Any Turkish attempt at building a relationship with Iran-backed armed groups is certain to worsen ties with Baghdad. Yet, the reality is that the US-led invasion of 2003, Maliki’s 8-year administration and the emergence of IS have all led Iran and the forces it backs to acquire a large role in Iraq. The importance of Iran-backed armed groups in the fight against IS particularly allowed their support on the ground to grow. Iraq’s official recognition of the Popular Mobilization Units (PMU), the umbrella organization controlled mainly by pro-Iran armed groups, further consolidated Iran’s influence over the Iraqi security apparatus.

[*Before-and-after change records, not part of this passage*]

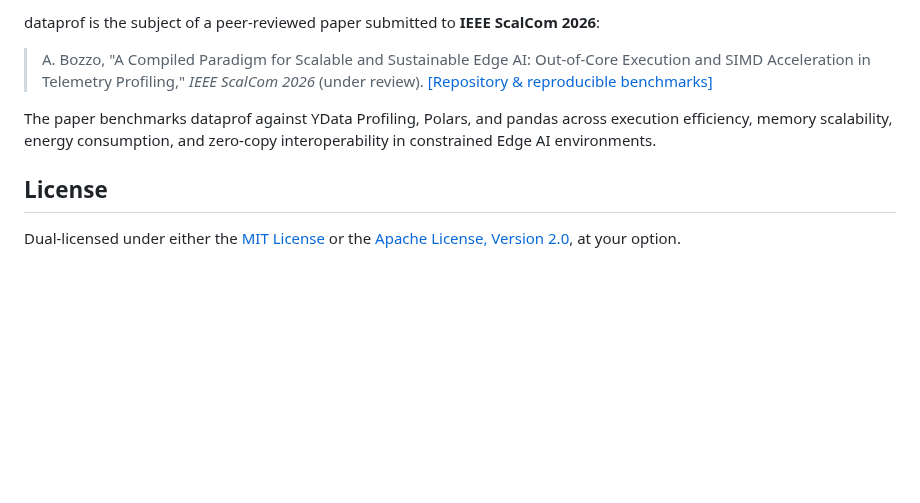
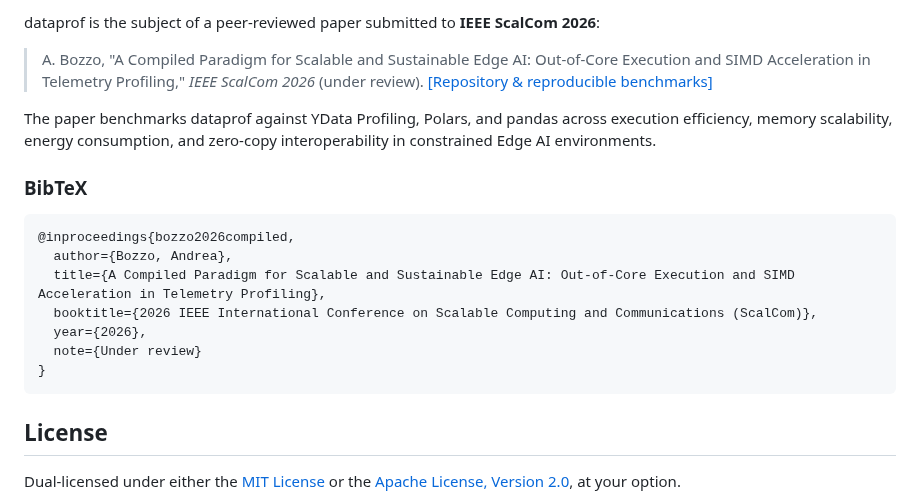
Before and after one commit to AndreaBozzo/dataprof, a Markdown page: README.md, the part around the change. GitHub-like rendering; blank space fills up the shorter version.

Commit message:
add bibtex to readme

````diff
--- a/README.md
+++ b/README.md
@@ -154,6 +154,19 @@ dataprof is the subject of a peer-reviewed paper submitted to **IEEE ScalCom 202
 
 The paper benchmarks dataprof against YData Profiling, Polars, and pandas across execution efficiency, memory scalability, energy consumption, and zero-copy interoperability in constrained Edge AI environments.
 
+### BibTeX
+
+```bibtex
+@inproceedings{bozzo2026compiled,
+  author={Bozzo, Andrea},
+  title={A Compiled Paradigm for Scalable and Sustainable Edge AI: Out-of-Core Execution and SIMD Acceleration in Telemetry Profiling},
+  booktitle={2026 IEEE International Conference on Scalable Computing and Communications (ScalCom)},
+  year={2026},
+  note={Under review}
+}
+```
+
+
 ## License
 
 Dual-licensed under either the [MIT License](LICENSE) or the [Apache License, Version 2.0](LICENSE-APACHE), at your option.
````
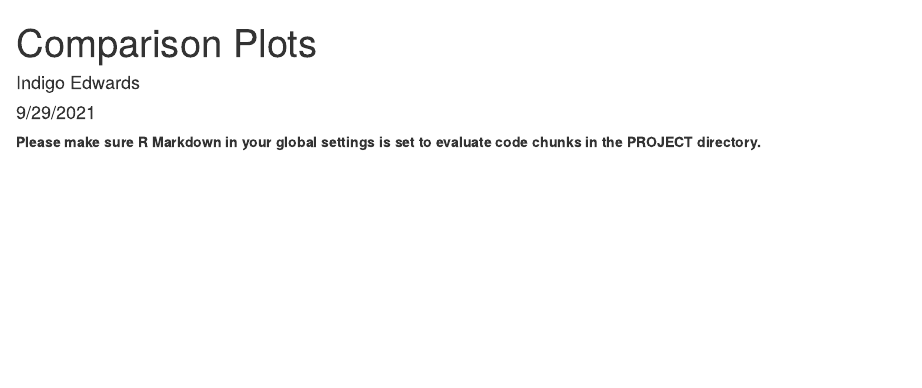
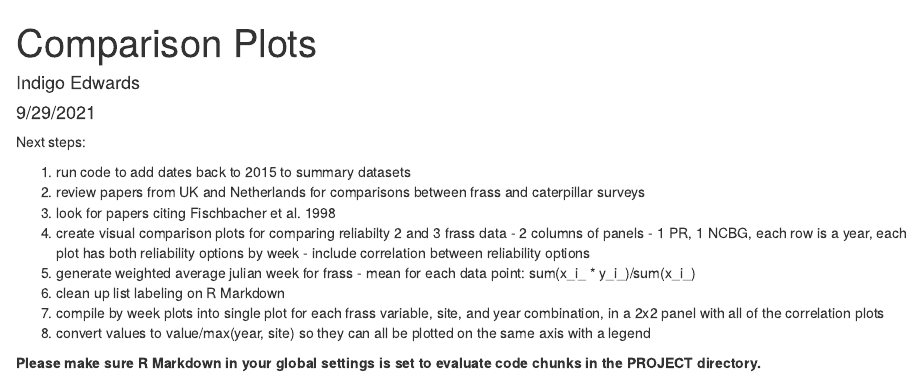
Before and after one commit to hurlbertlab/frass-vs-cc, an R Markdown document (data/processed_data/comparison_plots.Rmd): the page in a window 1100 px wide, from its top. Rendered offline with R 4.5, knitr and Pandoc, with nearby package versions; some code elsewhere in the file could not run offline.

Commit message:
added notes

```diff
--- a/data/processed_data/comparison_plots.Rmd
+++ b/data/processed_data/comparison_plots.Rmd
@@ -4,6 +4,17 @@ author: "Indigo Edwards"
 date: "9/29/2021"
 output: html_document
 ---
+
+Next steps:
+
+1. run code to add dates back to 2015 to summary datasets
+1. review papers from UK and Netherlands for comparisons between frass and caterpillar surveys
+1. look for papers citing Fischbacher et al. 1998
+1. create visual comparison plots for comparing reliabilty 2 and 3 frass data - 2 columns of panels - 1 PR, 1 NCBG, each row is a year, each plot has both reliability options by week - include correlation between reliability options
+1. generate weighted average julian week for frass - mean for each data point: sum(x_i_ * y_i_)/sum(x_i_)
+1. clean up list labeling on R Markdown
+1. compile by week plots into single plot for each frass variable, site, and year combination, in a 2x2 panel with all of the correlation plots
+1. convert values to value/max(year, site) so they can all be plotted on the same axis with a legend
 
 **Please make sure R Markdown in your global settings is set to evaluate code chunks in the PROJECT directory.**
 
--- a/scripts/functions.R
+++ b/scripts/functions.R
@@ -224,7 +224,7 @@ combinedByWeek = function(
 # generate a data frame with by-week stats from all years and sites
 
 summary_stats = function(
-  years = 2018:year(today()),
+  years = 2015:year(today()),
   sites = c('NC Botanical Garden', 'Prairie Ridge Ecostation'),
   frass_rel = 2,
   write = F,
```
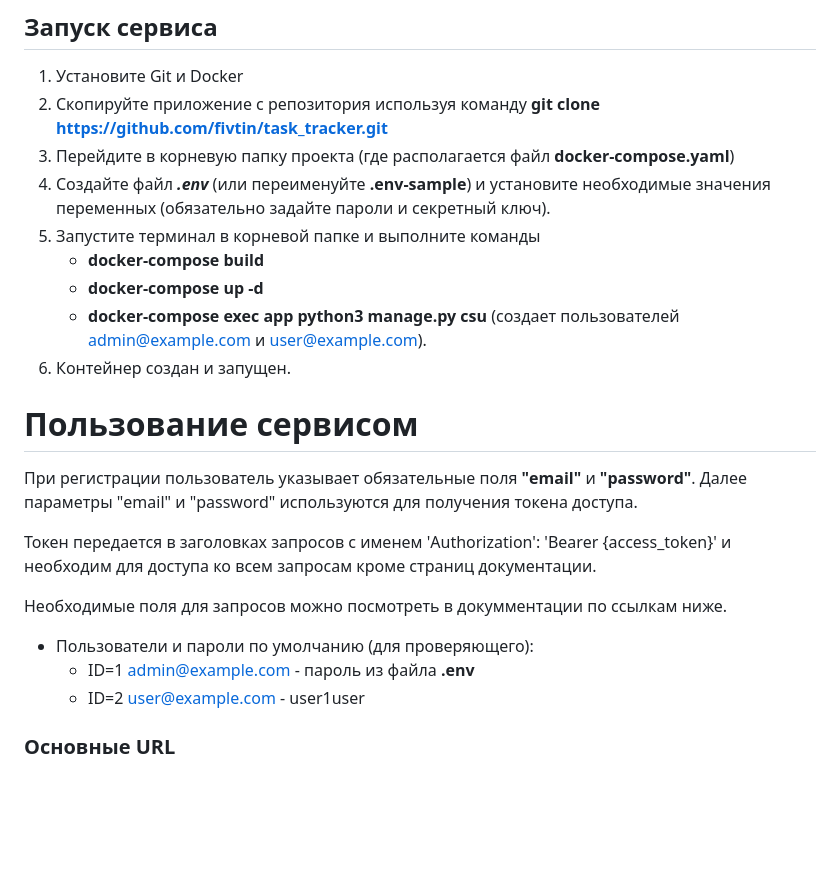
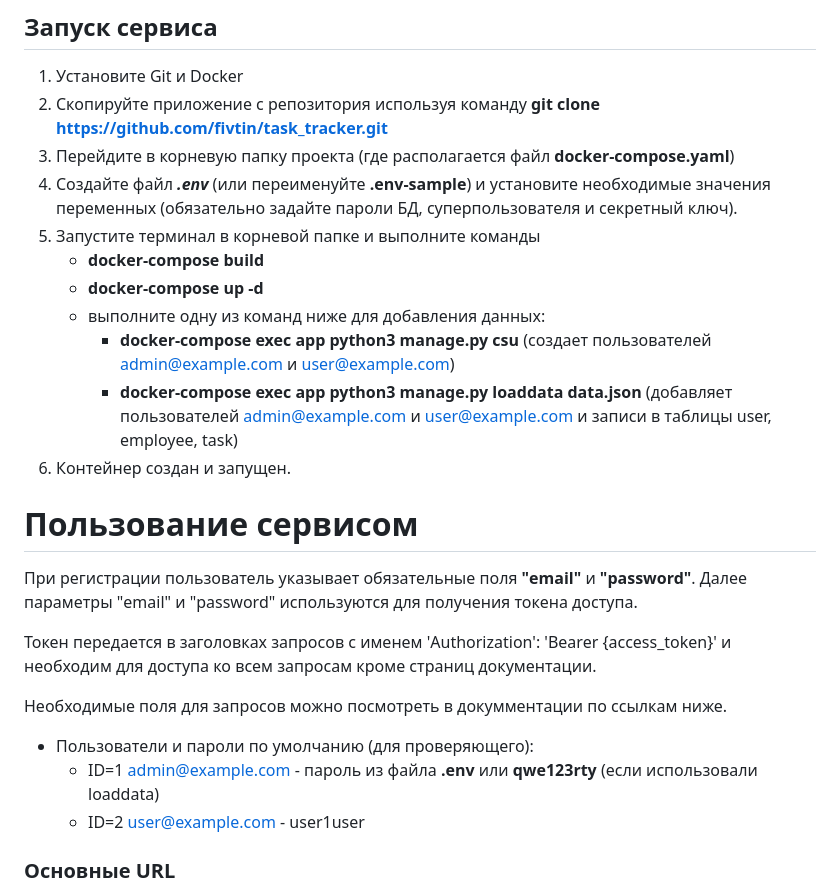
Before and after one commit to fivtin/diplom, a Markdown page: README.md, the part around the change. Rendered like a GitHub page; blank space fills up the shorter version.

```diff
--- a/README.md
+++ b/README.md
@@ -8,11 +8,13 @@
 1. Установите Git и Docker
 2. Скопируйте приложение с репозитория используя команду __git clone https://github.com/fivtin/task_tracker.git__
 3. Перейдите в корневую папку проекта (где располагается файл __docker-compose.yaml__)
-4. Cоздайте файл ___.env___ (или переименуйте __.env-sample__) и установите необходимые значения переменных (обязательно задайте пароли и секретный ключ).
+4. Cоздайте файл ___.env___ (или переименуйте __.env-sample__) и установите необходимые значения переменных (обязательно задайте пароли БД, суперпользователя и секретный ключ).
 5. Запустите терминал в корневой папке и выполните команды
    - __docker-compose build__
    - __docker-compose up -d__
-   - __docker-compose exec app python3 manage.py csu__ (создает пользователей admin@example.com и user@example.com).
+   - выполните одну из команд ниже для добавления данных:
+      * __docker-compose exec app python3 manage.py csu__ (создает пользователей admin@example.com и user@example.com)
+      * __docker-compose exec app python3 manage.py loaddata data.json__ (добавляет пользователей admin@example.com и user@example.com и записи в таблицы user, employee, task)
 6. Контейнер создан и запущен.
 
 # Пользование сервисом
@@ -23,7 +25,7 @@
 Необходимые поля для запросов можно посмотреть в докумментации по ссылкам ниже.
 
 * Пользователи и пароли по умолчанию (для проверяющего):
-    - ID=1 admin@example.com - пароль из файла __.env__
+    - ID=1 admin@example.com - пароль из файла __.env__ или __qwe123rty__ (если использовали loaddata)
     - ID=2 user@example.com - user1user
 
 ### Основные URL
```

The fact that Iran-backed forces made huge gains in Iraq’s parliament following the 2018 elections has also increased Iran’s impact on the Iraqi political scene. As a result, Turkey’s quest to expand its political, diplomatic, and economic influence in Iraq has been slowed.
Despite this setback, Turkey recently fortified its military bases and increased its operations in northern Iraq against the Kurdistan Workers’ Party (PKK), a group that Ankara considers to be a terrorist organization. Furthermore, Ankara firmly supports the deal signed between Baghdad and Erbil in Oct. 2020 that seeks to "restore stability and normalize conditions" alongside removing PKK and PMU forces from Sinjar -a district of the Nineveh Governorate in northern Iraq. Turkey stated bluntly that it would never allow Sinjar to become a “second Qandil,” referencing the Iraqi border region that serves as PKK headquarters.
Of note, the close relations between the PMU and PKK in Sinjar are no secret. While the Sinjar Resistance Units (YBS) deny any organizational linkage with the PKK, many observers refer to them interchangeably. Against this backdrop, YBS members who receive salaries from the PMU are reportedly sharing such income with other non-PMU members.
Meanwhile, the Iran-backed Asa'ib Ahl Al-Haq (AAH) has threatened to fight Turkey if Ankara were to make a move in Sinjar. Iran's Ambassador to Iraq, Iraj Masjedi, moreover, criticized Turkey in February for violating Iraq's sovereignty. Yet the harsh rhetoric of pro-Iran forces in Iraq must be understood in the context of the ongoing rivalry between Ankara and Tehran on other foreign policy matters, including Syria and Azerbaijan.
A Delicate Balance
While the post-2003 governments in Iraq have been weak and unstable, the deeply-entrenched armed groups continue to be the main determinant of Iraq's relations with other countries. Turkey, therefore, should be aware that although relations with Kadhimi’s government are temporary, ties with Iran-backed groups appear to be for the long haul.
Ankara must balance these sides by developing relations with all of Iraq’s communities: whether Sunnis, Kurds or Shiites—including top Shiite cleric Grand Ayatollah Ali Al-Sistani. Meanwhile, Turkey can use its relations with Iran in order to limit Tehran-backed political and armed groups' negative effect on Ankara-Baghdad relations, knowing that Iran has ultimate power over these groups.
However, since Iran has been in a regional rivalry with Turkey, the idea of attempting to limit these groups with Tehran's help might not pan out. Furthermore, by engaging in backchannel-diplomacy with the leaders of Iran-backed political and armed groups, Ankara could set up another limited path to circumvent crises with less damage.
This article was published in Amwaj Media website under the title of “Turkey-PMU tensions mount as Ankara engages with Baghdad” on May 19, 2021.